By Mary Jane Howell
We glory in the speed of the Thoroughbred racehorse and admire his courage and stamina. Tens of thousands cheer on the Kentucky Derby winner each year, and yet too soon the applause ends. Extraordinarily successful racehorses may have second careers in the breeding industry, but these are a small percentage of the total population. What happens to the thousands of other Thoroughbreds who can no longer race is an issue that is no longer being swept under the carpet.
The past decade has seen an amazing growth in horse rescue, re-training and adoption programs for former racehorses. Thoroughbreds are once again being seen for the tremendous athletes they are, and that has opened doors to second careers in eventing, show jumping, hunting, polo, dressage, and even competitive driving.
One of the unique ways the Thoroughbred industry is helping itself is through The Jockey Club Thoroughbred Incentive Program (T.I.P. for short). The Jockey Club was formed in 1894 with the sole purpose of maintaining the American Stud Book. Nowadays The Jockey Club is involved with nearly every aspect of the racing world, including a sincere interest in what happens to horses when their racing careers are over.
Kristin Werner Leshney, who is the legal associate for The Jockey Club, made a presentation to the organization in 2009 that involved several ideas for the post-racing care of Thoroughbreds. The Thoroughbred Incentive Program came out of brainstorming sessions.
“The time was right for this type of program,” she explains. “I knew what Thoroughbreds could do if given the chance, and there were many other people in The Jockey Club who felt that the time was right for a program like T.I.P. The response has been wonderful from riders.”
The Thoroughbred Incentive Program recognizes and rewards the versatility of Thoroughbreds through sponsorship of Thoroughbred classes and high points awards at sanctioned shows.
“We’ve approved shows in numerous disciplines, including eventing, dressage, Western and English pleasure, and hunter/jumper,” says Kristin. More than 375 shows have been approved for 2013, including many of the events at Lara Anderson’s Full Gallop Farm here in Aiken. Horse trials at Full Gallop also offer an award for the best overall off-the-track- Thoroughbred in the event, which is determined by the lowest score.
“Full Gallop has been very supportive of this program and, of course, event riders were on board from day one, since many of them were riding Thoroughbreds and were already huge fans of the breed,” Kristin continues.
More than $100,000 in prize money will be dispersed in 2013, along with ribbons and prizes, which include saddle pads, stall plaques, coolers, and halters.

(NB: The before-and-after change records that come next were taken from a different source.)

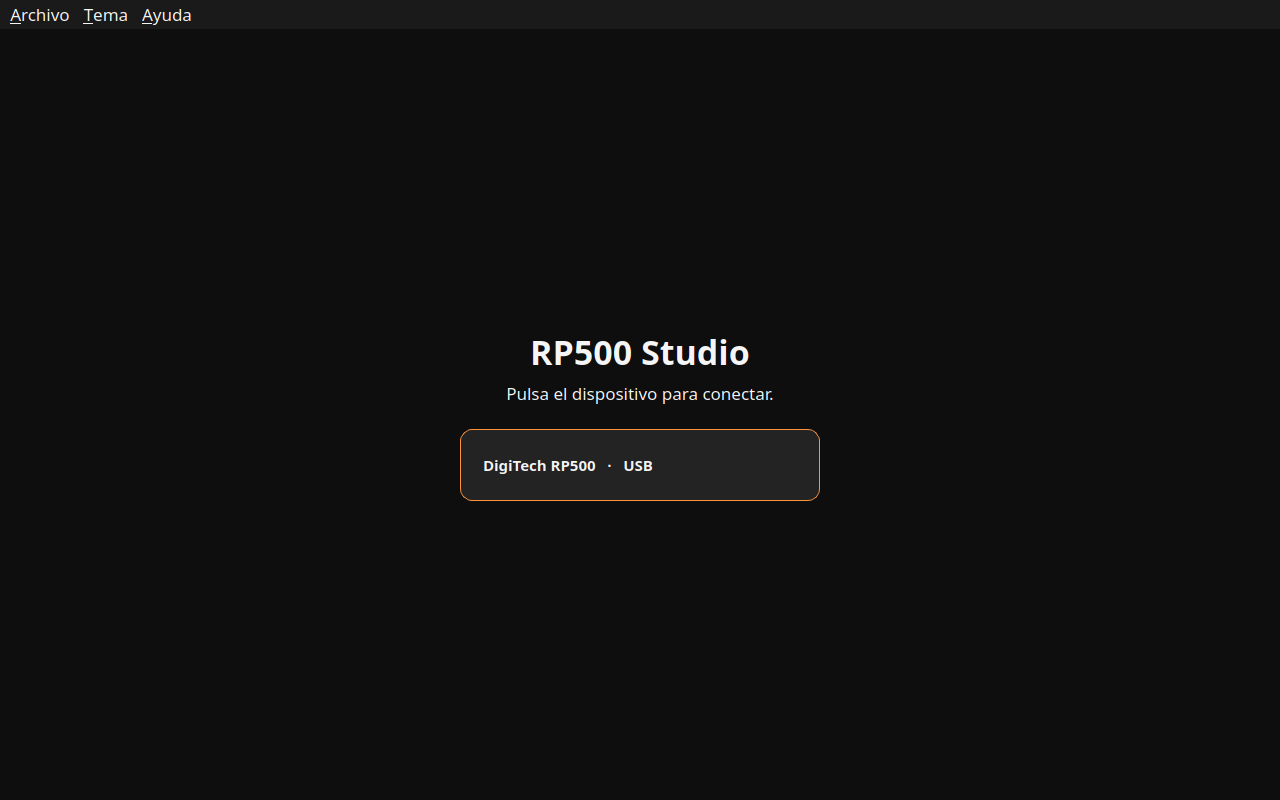
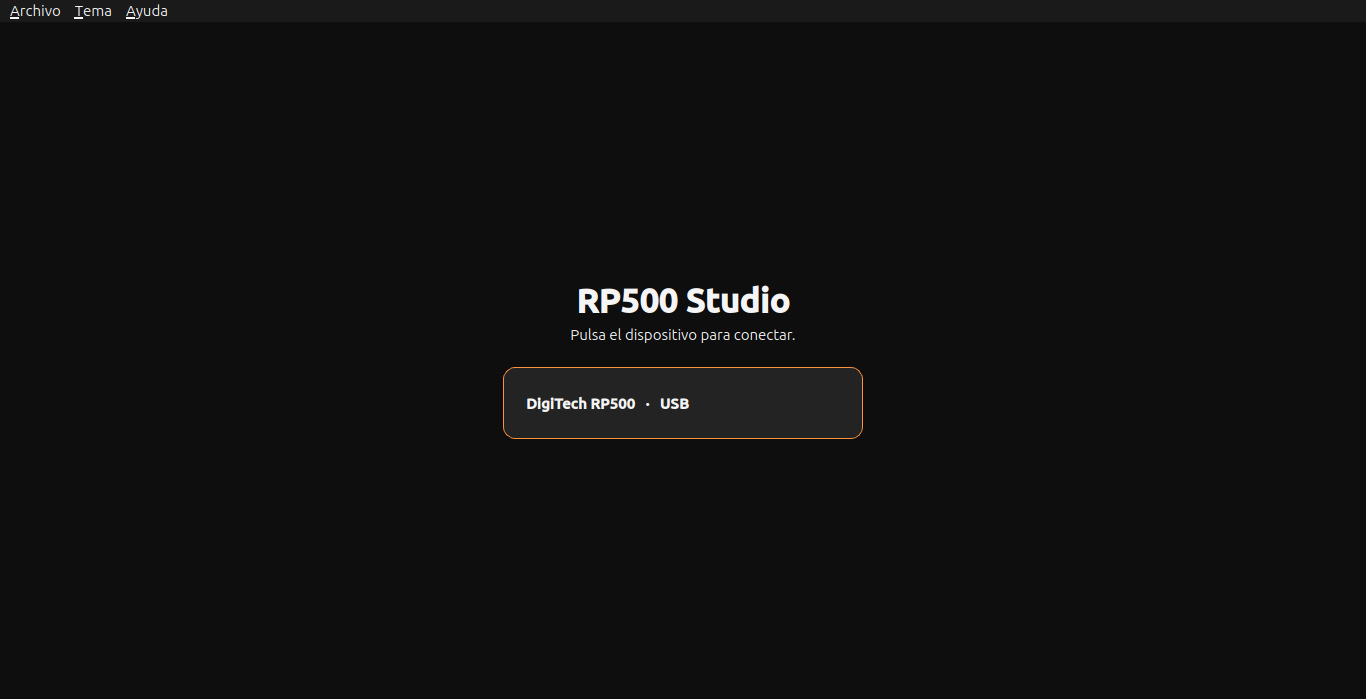
Use screenshots of the running app

Changed region(s): [[0.375, 0.3906, 0.625, 0.5408], [0.3438, 0.5708, 0.6562, 0.6309], [0.0, 0.0, 0.1562, 0.03]]

diff --git a/README.md b/README.md
@@ -10,11 +10,11 @@ buttons (one colour per effect) and hardware knobs with LED rings.
 
 ## Screenshots
 
-![Editing the amplifier block](docs/amp.png)
+![Editing the delay block](docs/delay.png)
 
-| Connection screen | Delay block |
+| Connection screen | Reverb block |
 |---|---|
-| ![Connection screen](docs/connect.png) | ![Editing the delay block](docs/delay.png) |
+| ![Connection screen](docs/connect.png) | ![Editing the reverb block](docs/reverb.png) |
 
 ## What it does
 
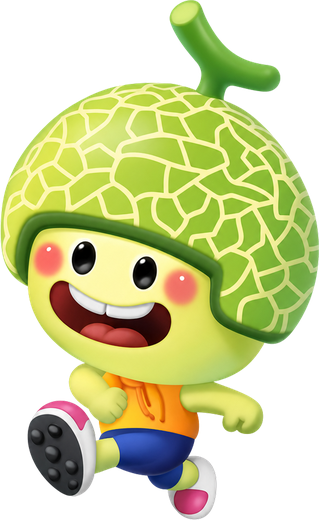
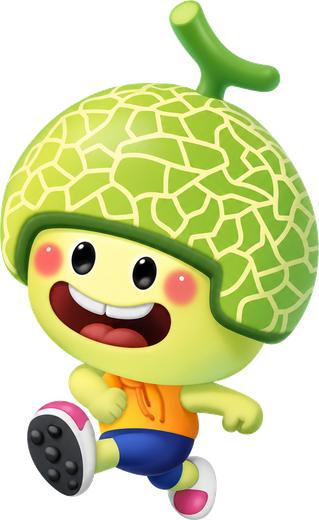
chore: 로니 이미지 교체 (?v=3)

diff --git a/index.html b/index.html
@@ -22,7 +22,7 @@
       <div class="landing-deco deco-2"></div>
       <div class="landing-inner">
         <div class="landing-hero">
-          <img src="assets/images/roni.png?v=2" alt="로니" class="landing-roni" draggable="false" />
+          <img src="assets/images/roni.png?v=3" alt="로니" class="landing-roni" draggable="false" />
           <img src="assets/images/ball.png?v=2" alt="" class="landing-ball" draggable="false" />
         </div>
         <h1 class="landing-title">메론킥 슛!</h1>
@@ -108,7 +108,7 @@
           <p id="result-hits" class="result-hits">명중 0 / 3</p>
           <p id="result-grade" class="result-grade">퍼펙트!</p>
           <div class="result-roni-wrap">
-            <img id="result-roni" src="assets/images/roni.png?v=2" alt="로니" class="result-roni" draggable="false" />
+            <img id="result-roni" src="assets/images/roni.png?v=3" alt="로니" class="result-roni" draggable="false" />
           </div>
           <p id="result-comment" class="result-comment"></p>
           <p class="result-best">내 최고기록 <strong id="result-best-value">0점</strong></p>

To be eligible for T.I.P. classes, a horse must be registered with the Jockey Club, although he is not required to have had a career as a racehorse. (See our sidebar for more information on this program.)
Other organizations are also finding ways to applaud the participation of ex-racehorses in their sport: the Masters of Foxhounds Association has recently announced that they are offering $750 in cash and prizes to a hunt member and a hunt club that uses registered Thoroughbreds who are excelling in second careers as either field or staff horses. Rood & Riddle, the noted equine hospital in Lexington, Kentucky, initiated its Thoroughbred Sports Horse Awards in 2010. These awards are given each year to Thoroughbreds participating in their second careers as performance horses in jumper, hunter, eventing and dressage competitions throughout the year. Competitors earn points towards the Rood & Riddle Sports Horse Awards at USEF-sanctioned events during the show season.
And in a world where reality television is seemingly inescapable, what could be better than a show entitled the “100- Day Thoroughbred Challenge?” It’s not an actual television show, but the concept is real. Steuart Pittman, president of the Retired Racehorse Training Program, put four ex-racehorses in training for the challenge on December 1. These horses represent four top racing/breeding farms in the Mid-Atlantic region. One of the horses is Declan’s Moon, the 2004 juvenile champion. Now 10, the gelding has been in retirement at Mike and Josh Pons’ Merryland Farm, but his owners thought he would be a good poster boy for the breed’s versatility.
Pittman and his training team are teaching the four Thoroughbreds basic dressage and jumping, and they spend plenty of time hacking across the fields that surround Pittman’s Dodan Farm in Davidsonville, Maryland. At the end of 100 days, the horses will be judged by guest riders at two Horse World Expos in Maryland and Pennsylvania, and then offered for sale – all except Declan’s Moon, who will stay with his owners.
The majority of Thoroughbreds, with the right training, have picked up their second careers without too much difficulty. There is one racing partnership that gives their horses a head start, and that is Mosaic Racing Stable. Although they don’t have a horse in training in Aiken this year, they have for the past several years. Monica Driver is the stable’s managing partner and she says the stable has two simple goals: to train horses to race and simultaneously prepare them for other disciplines.
“Our partners didn’t want to be part of racing if there weren’t plans in place to ensure the health and well being of our horses after their racing careers ended,” explains Monica.
This article is copyrighted and first appeared in The Aiken Horse. It is reprinted here by permission.